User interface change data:
..............................
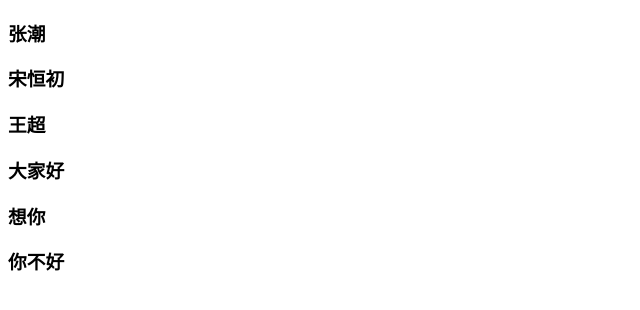
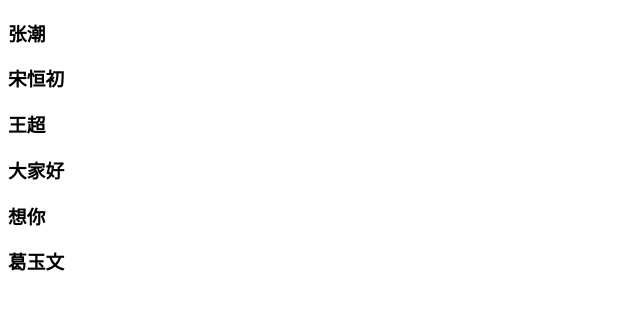
Before and after one commit to angel-geyuwen/angel-geyuwen.github.io, a plain HTML site: page index.html in a window 1280 px wide. Shown: the full height of the page, 0-640 px from the left. Drawn offline with Linux system fonts and the light colour scheme.

Commit message:
Update index.html

```diff
--- a/index.html
+++ b/index.html
@@ -12,6 +12,6 @@
   <h3>王超</h3>
   <h3>大家好</h3>
   <h3>想你</h3>
-  <h3>你不好</h3>
+  <h3>葛玉文</h3>
 </body>
 </html>
```
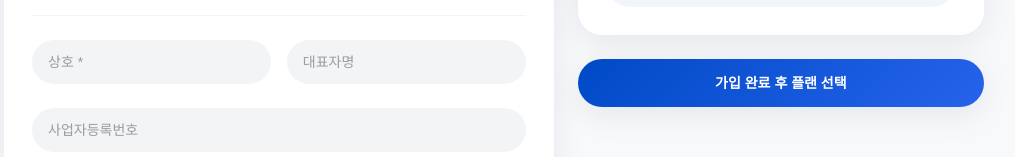
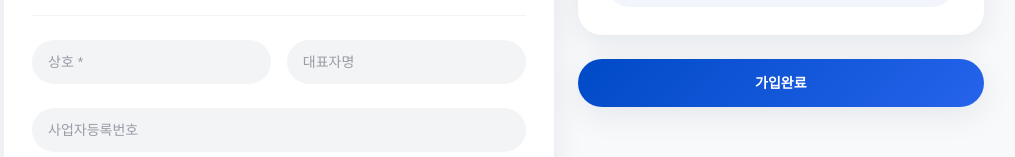
Before and after one commit to jshmir7070-sys/logiSSign, a Next.js app in the folder web/: page /portal/signup in a window 1280 px wide. Shown: the part 924-1081 px from the top of the page, without its empty margins (146-1161 px from the left). Built offline with nearby package versions, Linux system fonts and the light colour scheme.

Commit message:
chore: simplify signup submit label

```diff
--- a/web/src/app/portal/signup/page.tsx
+++ b/web/src/app/portal/signup/page.tsx
@@ -508,7 +508,7 @@ export default function PortalSignupPage() {
               disabled={submitting}
               className="h-12 w-full rounded-2xl bg-power-gradient text-sm font-semibold text-white shadow-ambient disabled:opacity-60"
             >
-              {submitting ? '처리 중입니다...' : '가입 완료 후 플랜 선택'}
+              {submitting ? '처리 중입니다...' : '가입완료'}
             </button>
           </aside>
         </div>
```
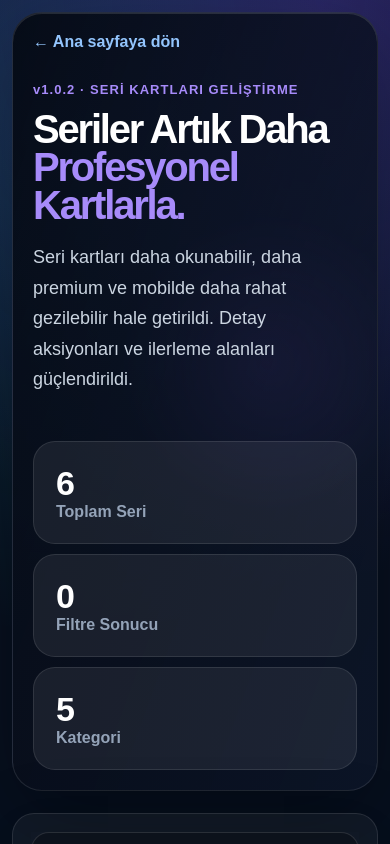
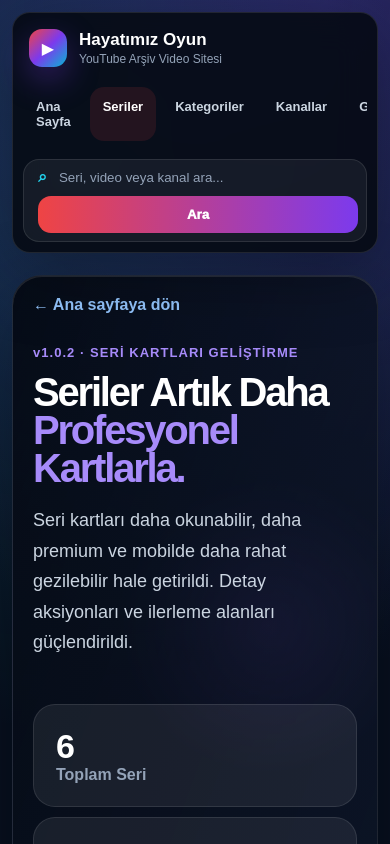
Before and after one commit to hayatimizoyunyoutube/test, a Next.js app: page /series in a window 390 px wide. Shown: the top 844 px of the page. Built offline with nearby package versions, Linux system fonts and the light colour scheme.

Commit message:
v1.0.3 public ortak menu fix

```diff
--- a/app/categories/page.tsx
+++ b/app/categories/page.tsx
@@ -1,4 +1,5 @@
 import { archiveCategories, getCategorySeries } from "@/lib/data/categories";
+import { PublicSiteHeader } from "@/components/public-site-header";
 
 export default function CategoriesPage() {
   const totalLinkedSeries = archiveCategories.reduce(
@@ -8,6 +9,7 @@ export default function CategoriesPage() {
 
   return (
     <main className="categoriesPage">
+      <PublicSiteHeader active="categories" />
       <header className="categoriesHero">
         <div>
           <a href="/" className="backLink">← Ana sayfaya dön</a>
--- a/app/channels/page.tsx
+++ b/app/channels/page.tsx
@@ -1,4 +1,5 @@
 import { archiveChannels, getChannelSeries } from "@/lib/data/channels";
+import { PublicSiteHeader } from "@/components/public-site-header";
 
 export default function ChannelsPage() {
   const totalLinkedSeries = archiveChannels.reduce(
@@ -8,6 +9,7 @@ export default function ChannelsPage() {
 
   return (
     <main className="channelsPage">
+      <PublicSiteHeader active="channels" />
       <header className="channelsHero">
         <div>
           <a href="/" className="backLink">← Ana sayfaya dön</a>
--- a/app/globals.css
+++ b/app/globals.css
@@ -3431,3 +3431,38 @@ h1 span {
     display: grid;
   }
 }
+
+/* v1.0.3 small fix - Shared public header on inner pages */
+.sharedPublicHeader {
+  margin-bottom: 22px;
+}
+
+.seriesPage .sharedPublicHeader,
+.categoriesPage .sharedPublicHeader,
+.channelsPage .sharedPublicHeader,
+.updatesPage .sharedPublicHeader,
+.seriesDetailPage .sharedPublicHeader {
+  width: min(1240px, 100%);
+}
+
+.sharedPublicHeader .cinemaVersion {
+  white-space: nowrap;
+}
+
+@media (max-width: 1180px) {
+  .sharedPublicHeader {
+    position: relative;
+    top: 0;
+  }
+}
+
+@media (max-width: 620px) {
+  .sharedPublicHeader .cinemaSearch {
+    grid-template-columns: auto 1fr;
+  }
+
+  .sharedPublicHeader .cinemaSearch button {
+    grid-column: 1 / -1;
+    width: 100%;
+  }
+}
--- a/app/series/[slug]/page.tsx
+++ b/app/series/[slug]/page.tsx
@@ -1,4 +1,5 @@
 import { notFound } from "next/navigation";
+import { PublicSiteHeader } from "@/components/public-site-header";
 import {
   archiveSeries,
   getDemoEpisodes,
@@ -44,6 +45,7 @@ export default function SeriesDetailPage({ params }: SeriesDetailPageProps) {
 
   return (
     <main className="seriesDetailPage">
+      <PublicSiteHeader active="series" />
       <header className="seriesDetailHero">
         <div className="detailHeroText">
           <a href="/series" className="backLink">← Serilere dön</a>
--- a/app/series/page.tsx
+++ b/app/series/page.tsx
@@ -1,4 +1,5 @@
 import { archiveSeries, statusLabels, type ArchiveSeriesStatus } from "@/lib/data/series";
+import { PublicSiteHeader } from "@/components/public-site-header";
 
 type SeriesPageProps = {
   searchParams?: {
@@ -71,6 +72,7 @@ export default function SeriesPage({ searchParams }: SeriesPageProps) {
 
   return (
     <main className="seriesPage seriesPageV102">
+      <PublicSiteHeader active="series" />
       <header className="seriesHero seriesHeroV102">
         <div>
           <a href="/" className="backLink">← Ana sayfaya dön</a>
--- a/app/updates/page.tsx
+++ b/app/updates/page.tsx
@@ -1,4 +1,5 @@
 import { allUpdates, completedUpdates, plannedUpdates, type UpdateNote } from "@/lib/data/updates";
+import { PublicSiteHeader } from "@/components/public-site-header";
 
 function statusLabel(status: UpdateNote["status"]) {
   if (status === "completed") return "Tamamlandı";
@@ -15,6 +16,7 @@ function statusClass(status: UpdateNote["status"]) {
 export default function UpdatesPage() {
   return (
     <main className="updatesPage updatesPageV009">
+      <PublicSiteHeader active="updates" />
       <header className="updatesHero updatesHeroV009">
         <div>
           <a href="/" className="backLink">← Ana sayfaya dön</a>
--- /dev/null
+++ b/components/public-site-header.tsx
@@ -0,0 +1,45 @@
+type PublicSiteHeaderProps = {
+  active?: "home" | "series" | "categories" | "channels" | "updates";
+};
+
+const links = [
+  { href: "/", label: "Ana Sayfa", key: "home" },
+  { href: "/series", label: "Seriler", key: "series" },
+  { href: "/categories", label: "Kategoriler", key: "categories" },
+  { href: "/channels", label: "Kanallar", key: "channels" },
+  { href: "/updates", label: "Güncellemeler", key: "updates" }
+] as const;
+
+export function PublicSiteHeader({ active }: PublicSiteHeaderProps) {
+  return (
+    <header className="cinemaHeader sharedPublicHeader">
+      <a className="cinemaBrand" href="/">
+        <span className="cinemaBrandMark">▶</span>
+        <span>
+          <strong>Hayatımız Oyun</strong>
+          <small>YouTube Arşiv Video Sitesi</small>
+        </span>
+      </a>
+
+      <nav className="cinemaNav">
+        {links.map((link) => (
+          <a
+            key={link.href}
+            className={active === link.key ? "active" : ""}
+            href={link.href}
+          >
+            {link.label}
+          </a>
+        ))}
+      </nav>
+
+      <form className="cinemaSearch" action="/series">
+        <span>⌕</span>
+        <input name="q" placeholder="Seri, video veya kanal ara..." />
+        <button type="submit">Ara</button>
+      </form>
+
+      <a className="cinemaVersion" href="/updates">Yol Haritası</a>
+    </header>
+  );
+}
```
Also changed, not shown: GUNCELLEMELER/TAMAMLANANLAR/v1.0.3.md (+3 -0 lines).
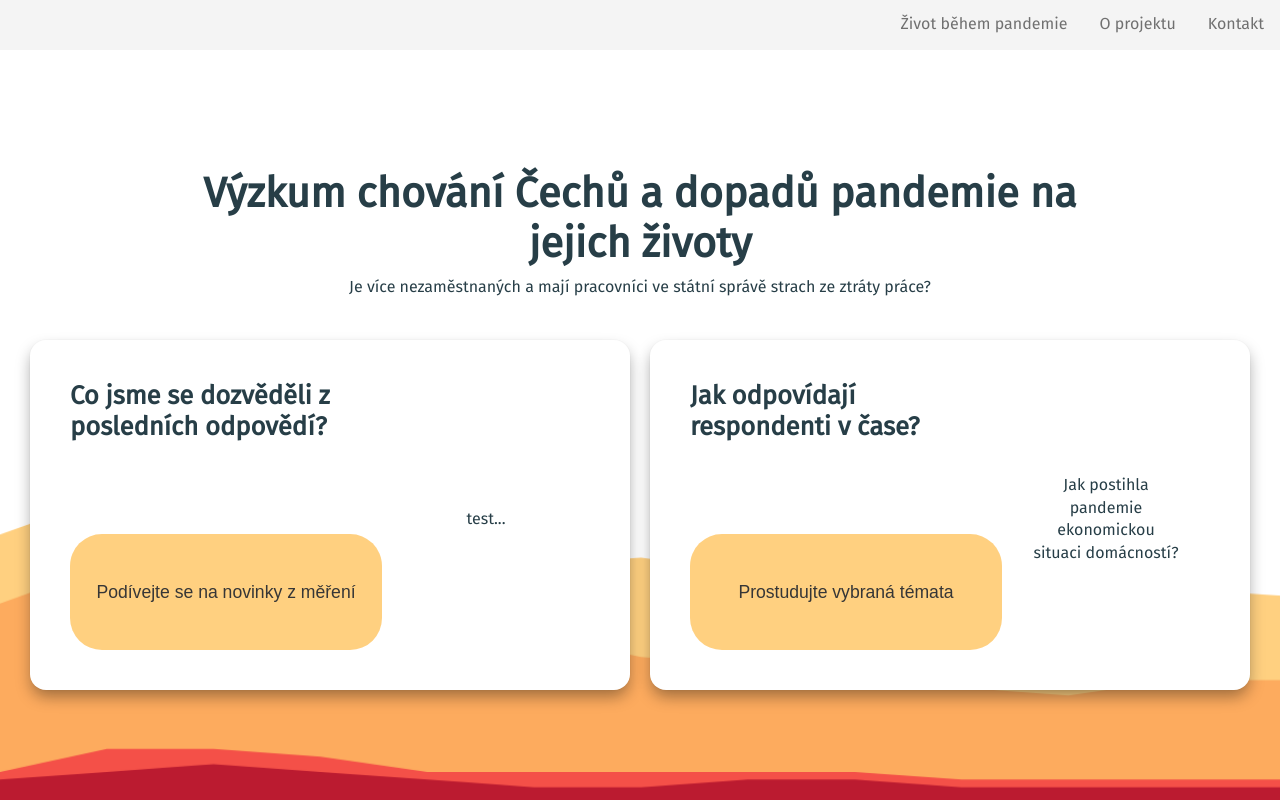
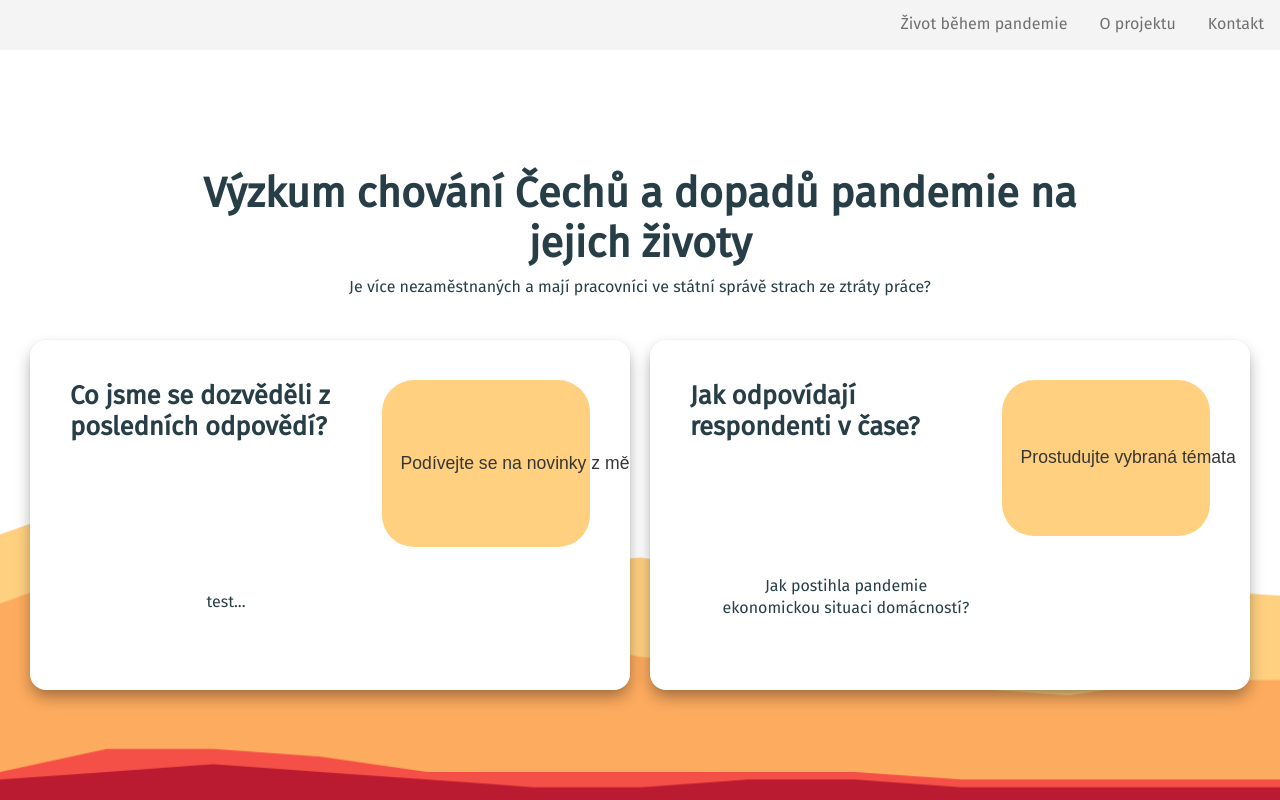
Before and after one commit to mveith/paq-research, a Next.js app: page / in a window 1280 px wide. Built offline with nearby package versions, Linux system fonts and the light colour scheme.

Commit message:
Random change

```diff
--- a/pages/index.js
+++ b/pages/index.js
@@ -8,7 +8,7 @@ function Card({ title, link, linkLabel, contents }) {
     return (
         <div className={styles.card}>
             <h2 style={{ fontSize: "1.6rem", textAlign: "left" }}>{title}</h2>
-            <div className="cardCarousel"><Carousel contents={contents} /></div>
+            <div className={styles.cardCarousel}><Carousel contents={contents} /></div>
             <button className={styles.button}>{linkLabel}</button>
         </div>);
 }
--- a/pages/index.module.css
+++ b/pages/index.module.css
@@ -100,4 +100,11 @@
         padding-top: calc(1em - 1px);
         font-size: 1.1rem;
     }
+    .cardCarousel {
+        display: flex;
+        flex-direction: column;
+        justify-content: center;
+        grid-row-start: 2;
+        height: 100%;
+    }
 }
--- a/styles/globals.css
+++ b/styles/globals.css
@@ -357,13 +357,6 @@ ul {
         width: 300px;
         margin: 1rem .5rem;
     }
-    .cardCarousel {
-        display: flex;
-        flex-direction: column;
-        justify-content: center;
-        grid-row-start: span 2;
-        height: 100%;
-    }
 }
 
 @media only screen and (min-width: 1000px) {
```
..............................
Exercise prompt » What is the count of lines in the data above containing the string "span"? Write the number and nothing else.

Problem solution » 6